Pull each line holding the word "scipy" from the data.

----- Provided records -----

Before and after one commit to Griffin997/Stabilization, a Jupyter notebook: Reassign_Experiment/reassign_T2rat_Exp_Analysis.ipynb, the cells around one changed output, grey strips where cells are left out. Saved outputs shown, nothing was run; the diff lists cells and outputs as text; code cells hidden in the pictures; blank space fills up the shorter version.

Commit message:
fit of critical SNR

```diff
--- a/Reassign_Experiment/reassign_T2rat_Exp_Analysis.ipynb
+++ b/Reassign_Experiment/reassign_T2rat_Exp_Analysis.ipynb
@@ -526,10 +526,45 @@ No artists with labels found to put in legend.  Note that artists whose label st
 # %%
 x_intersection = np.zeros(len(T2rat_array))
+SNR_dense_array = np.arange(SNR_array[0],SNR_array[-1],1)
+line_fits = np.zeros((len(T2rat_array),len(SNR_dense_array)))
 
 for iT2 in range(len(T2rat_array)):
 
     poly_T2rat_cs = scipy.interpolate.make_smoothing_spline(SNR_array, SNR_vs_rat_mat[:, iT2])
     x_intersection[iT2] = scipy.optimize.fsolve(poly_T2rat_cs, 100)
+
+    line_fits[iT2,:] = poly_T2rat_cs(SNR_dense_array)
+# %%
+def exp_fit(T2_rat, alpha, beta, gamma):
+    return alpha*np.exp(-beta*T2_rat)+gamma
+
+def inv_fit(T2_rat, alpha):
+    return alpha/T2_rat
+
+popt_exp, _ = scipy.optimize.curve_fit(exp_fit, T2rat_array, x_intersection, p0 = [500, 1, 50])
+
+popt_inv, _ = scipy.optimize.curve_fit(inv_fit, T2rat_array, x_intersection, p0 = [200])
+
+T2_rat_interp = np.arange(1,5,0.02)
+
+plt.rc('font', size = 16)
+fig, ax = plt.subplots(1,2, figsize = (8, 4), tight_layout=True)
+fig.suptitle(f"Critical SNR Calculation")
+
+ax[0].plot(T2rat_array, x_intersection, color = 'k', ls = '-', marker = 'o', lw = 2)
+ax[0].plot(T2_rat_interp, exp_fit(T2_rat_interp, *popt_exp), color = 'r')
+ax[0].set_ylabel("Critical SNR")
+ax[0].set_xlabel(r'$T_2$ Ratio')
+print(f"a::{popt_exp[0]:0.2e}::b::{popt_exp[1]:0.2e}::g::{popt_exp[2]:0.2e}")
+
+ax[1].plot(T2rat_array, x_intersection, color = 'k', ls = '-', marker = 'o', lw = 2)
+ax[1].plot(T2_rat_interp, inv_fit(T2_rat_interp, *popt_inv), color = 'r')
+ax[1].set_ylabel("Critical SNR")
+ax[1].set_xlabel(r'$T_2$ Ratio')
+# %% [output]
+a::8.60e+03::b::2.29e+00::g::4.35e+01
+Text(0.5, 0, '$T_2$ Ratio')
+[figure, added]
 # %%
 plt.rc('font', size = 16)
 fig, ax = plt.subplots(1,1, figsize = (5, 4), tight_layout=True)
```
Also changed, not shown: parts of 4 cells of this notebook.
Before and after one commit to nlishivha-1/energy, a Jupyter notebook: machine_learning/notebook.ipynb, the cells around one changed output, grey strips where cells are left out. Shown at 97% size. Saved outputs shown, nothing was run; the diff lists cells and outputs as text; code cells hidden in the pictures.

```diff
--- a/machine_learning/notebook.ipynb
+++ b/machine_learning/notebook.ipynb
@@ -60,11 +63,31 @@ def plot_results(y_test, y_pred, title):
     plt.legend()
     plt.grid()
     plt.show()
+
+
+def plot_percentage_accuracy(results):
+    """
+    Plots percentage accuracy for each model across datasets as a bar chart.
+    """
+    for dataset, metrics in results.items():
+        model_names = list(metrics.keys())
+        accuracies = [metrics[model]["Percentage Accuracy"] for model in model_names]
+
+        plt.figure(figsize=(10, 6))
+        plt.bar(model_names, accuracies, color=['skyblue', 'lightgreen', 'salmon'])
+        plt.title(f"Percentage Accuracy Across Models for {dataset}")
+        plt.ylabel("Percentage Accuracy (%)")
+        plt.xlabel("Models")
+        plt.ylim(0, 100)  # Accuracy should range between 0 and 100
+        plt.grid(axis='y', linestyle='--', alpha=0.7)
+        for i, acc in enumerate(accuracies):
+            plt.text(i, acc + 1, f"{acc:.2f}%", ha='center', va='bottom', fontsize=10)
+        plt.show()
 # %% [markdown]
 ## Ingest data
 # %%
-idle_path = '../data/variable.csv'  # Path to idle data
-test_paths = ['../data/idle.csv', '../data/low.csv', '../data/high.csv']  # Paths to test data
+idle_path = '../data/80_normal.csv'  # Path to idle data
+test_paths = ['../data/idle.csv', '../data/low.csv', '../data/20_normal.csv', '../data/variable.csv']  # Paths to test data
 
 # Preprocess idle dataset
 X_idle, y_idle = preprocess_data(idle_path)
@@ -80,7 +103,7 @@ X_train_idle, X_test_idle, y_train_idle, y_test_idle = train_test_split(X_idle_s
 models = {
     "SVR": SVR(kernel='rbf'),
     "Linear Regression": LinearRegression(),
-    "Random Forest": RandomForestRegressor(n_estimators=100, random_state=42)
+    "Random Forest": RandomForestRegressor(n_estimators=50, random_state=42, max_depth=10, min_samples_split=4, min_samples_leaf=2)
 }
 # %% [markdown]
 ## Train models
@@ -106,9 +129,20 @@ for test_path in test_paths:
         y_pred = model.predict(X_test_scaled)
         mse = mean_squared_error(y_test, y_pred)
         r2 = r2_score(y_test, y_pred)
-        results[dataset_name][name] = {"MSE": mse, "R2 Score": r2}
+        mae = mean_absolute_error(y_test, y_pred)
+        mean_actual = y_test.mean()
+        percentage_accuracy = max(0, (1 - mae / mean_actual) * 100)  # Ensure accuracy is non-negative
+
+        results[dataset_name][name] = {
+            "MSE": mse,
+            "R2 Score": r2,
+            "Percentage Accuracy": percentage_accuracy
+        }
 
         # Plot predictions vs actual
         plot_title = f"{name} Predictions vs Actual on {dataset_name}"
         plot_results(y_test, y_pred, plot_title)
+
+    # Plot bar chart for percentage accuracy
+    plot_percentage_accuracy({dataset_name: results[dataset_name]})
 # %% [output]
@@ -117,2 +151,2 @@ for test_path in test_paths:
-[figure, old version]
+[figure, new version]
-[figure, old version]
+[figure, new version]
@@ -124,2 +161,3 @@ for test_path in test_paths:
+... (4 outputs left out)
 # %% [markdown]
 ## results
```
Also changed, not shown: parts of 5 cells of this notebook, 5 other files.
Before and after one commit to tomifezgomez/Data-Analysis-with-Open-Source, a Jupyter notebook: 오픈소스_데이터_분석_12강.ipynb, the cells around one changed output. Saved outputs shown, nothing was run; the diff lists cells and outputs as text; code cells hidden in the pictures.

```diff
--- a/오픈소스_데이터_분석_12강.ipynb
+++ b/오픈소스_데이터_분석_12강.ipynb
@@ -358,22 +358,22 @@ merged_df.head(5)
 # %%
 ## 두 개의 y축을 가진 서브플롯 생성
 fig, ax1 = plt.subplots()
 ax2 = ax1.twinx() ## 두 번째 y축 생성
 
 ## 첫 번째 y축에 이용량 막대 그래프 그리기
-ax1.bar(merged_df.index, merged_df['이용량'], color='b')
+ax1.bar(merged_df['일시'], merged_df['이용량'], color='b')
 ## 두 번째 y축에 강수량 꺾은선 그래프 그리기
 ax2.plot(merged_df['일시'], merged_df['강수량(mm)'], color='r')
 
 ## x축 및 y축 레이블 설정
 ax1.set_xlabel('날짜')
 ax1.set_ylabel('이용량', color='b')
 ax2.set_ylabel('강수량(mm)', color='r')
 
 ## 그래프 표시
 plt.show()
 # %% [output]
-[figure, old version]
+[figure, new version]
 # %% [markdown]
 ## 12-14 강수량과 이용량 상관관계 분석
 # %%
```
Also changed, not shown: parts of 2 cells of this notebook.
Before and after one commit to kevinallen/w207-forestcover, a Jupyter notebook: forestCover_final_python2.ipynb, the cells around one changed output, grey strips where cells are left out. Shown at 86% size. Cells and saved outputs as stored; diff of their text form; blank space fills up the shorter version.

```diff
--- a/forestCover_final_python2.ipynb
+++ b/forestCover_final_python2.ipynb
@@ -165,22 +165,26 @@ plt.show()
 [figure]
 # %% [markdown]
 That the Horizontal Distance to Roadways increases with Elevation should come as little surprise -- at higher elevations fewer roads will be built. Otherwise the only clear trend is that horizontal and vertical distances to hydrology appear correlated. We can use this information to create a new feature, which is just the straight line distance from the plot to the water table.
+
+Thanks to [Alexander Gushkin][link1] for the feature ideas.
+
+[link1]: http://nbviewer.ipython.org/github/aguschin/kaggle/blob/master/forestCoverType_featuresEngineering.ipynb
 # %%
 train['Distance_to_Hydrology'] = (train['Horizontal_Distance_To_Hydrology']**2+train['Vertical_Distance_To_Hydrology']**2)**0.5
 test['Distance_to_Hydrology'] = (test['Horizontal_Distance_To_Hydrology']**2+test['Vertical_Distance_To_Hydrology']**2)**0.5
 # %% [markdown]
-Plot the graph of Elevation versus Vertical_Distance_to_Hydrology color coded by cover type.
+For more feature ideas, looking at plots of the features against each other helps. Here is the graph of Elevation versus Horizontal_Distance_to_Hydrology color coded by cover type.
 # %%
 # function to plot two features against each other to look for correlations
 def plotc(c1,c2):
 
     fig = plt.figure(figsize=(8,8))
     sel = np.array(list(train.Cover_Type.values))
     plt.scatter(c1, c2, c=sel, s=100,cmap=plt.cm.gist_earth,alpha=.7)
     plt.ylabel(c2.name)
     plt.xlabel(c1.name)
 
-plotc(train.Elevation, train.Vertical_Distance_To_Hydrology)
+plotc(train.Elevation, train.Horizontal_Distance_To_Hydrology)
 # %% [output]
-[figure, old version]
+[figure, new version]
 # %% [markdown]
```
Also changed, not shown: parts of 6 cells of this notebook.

-----

Reply
     poly_T2rat_cs = scipy.interpolate.make_smoothing_spline(SNR_array, SNR_vs_rat_mat[:, iT2])
     x_intersection[iT2] = scipy.optimize.fsolve(poly_T2rat_cs, 100)
+popt_exp, _ = scipy.optimize.curve_fit(exp_fit, T2rat_array, x_intersection, p0 = [500, 1, 50])
+popt_inv, _ = scipy.optimize.curve_fit(inv_fit, T2rat_array, x_intersection, p0 = [200])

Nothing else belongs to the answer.